- -Those new to eccentric augmented training should expect to feel ‘jellied’, especially for the first couple of sessions, and will likely experience more soreness and stiffness the day after than usual (because negative contractions cause more of the microfilament damage thought to be responsible for post workout soreness than do positive contractions). Remember though, this is a ‘good’ thing as it’s the micro-damage that stimulates muscle growth via mTORC1.
- -Careful with too much overload; limit eccentric augmented sessions to no more than 2-3 sets per body part twice per week. An alternative is to try adding just one eccentric-augmented set after your normal sets of traditional lifting.
- -Beginners to strength training should not attempt eccentric-augmented sessions until muscles have become accustomed to regular traditional strength training
- Phys Ther Sport. 2002; 3(2):88–96
- Sports Medicine. 2016; 46(10):1419–49
- British Journal of Sports Medicine. 2014; 48(11):871–7

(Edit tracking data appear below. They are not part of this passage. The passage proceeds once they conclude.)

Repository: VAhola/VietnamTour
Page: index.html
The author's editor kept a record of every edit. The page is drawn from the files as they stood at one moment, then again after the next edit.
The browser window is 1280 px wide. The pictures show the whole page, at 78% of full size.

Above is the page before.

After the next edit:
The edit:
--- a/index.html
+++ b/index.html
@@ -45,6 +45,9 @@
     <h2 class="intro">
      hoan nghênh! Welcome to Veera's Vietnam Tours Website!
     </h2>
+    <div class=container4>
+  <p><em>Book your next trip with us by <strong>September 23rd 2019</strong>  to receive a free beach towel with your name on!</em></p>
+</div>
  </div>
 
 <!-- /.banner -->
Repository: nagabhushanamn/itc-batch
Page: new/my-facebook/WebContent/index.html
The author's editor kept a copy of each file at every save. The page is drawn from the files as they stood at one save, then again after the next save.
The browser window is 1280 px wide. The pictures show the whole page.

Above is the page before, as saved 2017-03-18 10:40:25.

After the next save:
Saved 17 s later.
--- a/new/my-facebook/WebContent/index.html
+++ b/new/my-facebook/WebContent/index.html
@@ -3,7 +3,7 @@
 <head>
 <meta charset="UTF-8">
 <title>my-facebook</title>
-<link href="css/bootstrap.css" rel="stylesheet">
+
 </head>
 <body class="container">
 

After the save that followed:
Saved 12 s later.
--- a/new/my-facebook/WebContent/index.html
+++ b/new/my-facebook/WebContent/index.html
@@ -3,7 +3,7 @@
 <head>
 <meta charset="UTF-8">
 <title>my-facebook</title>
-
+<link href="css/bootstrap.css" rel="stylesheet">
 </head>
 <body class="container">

- J Sport Health Sci. 2015; 4:308–17
- PLoS One. 2018 Jun 12;13(6):e0199050
- Front Physiol. 2019 Apr 18;10:406
- Muscle Nerve. 2016 Nov;54(5):914-924
- Journal of Strength and Conditioning Research. 2002; 16(1):25–32
- European Journal of Sport Science.2015; 15(8):720–6
- Medicine and Science in Sports and Exercise. 2006; 38(10):1770–81
- Scandinavian Journal of Medicine and Science in Sports. 2014; 24(5):e343–52
- Journal of Strength and Conditioning Research. 2013; 27(5):1280–6
- Journal of Strength and Conditioning Research. 2018; 32(10):2750–61
- PLOS ONE https://doi.org/10.1371/journal.pone.0236663 July 29, 2020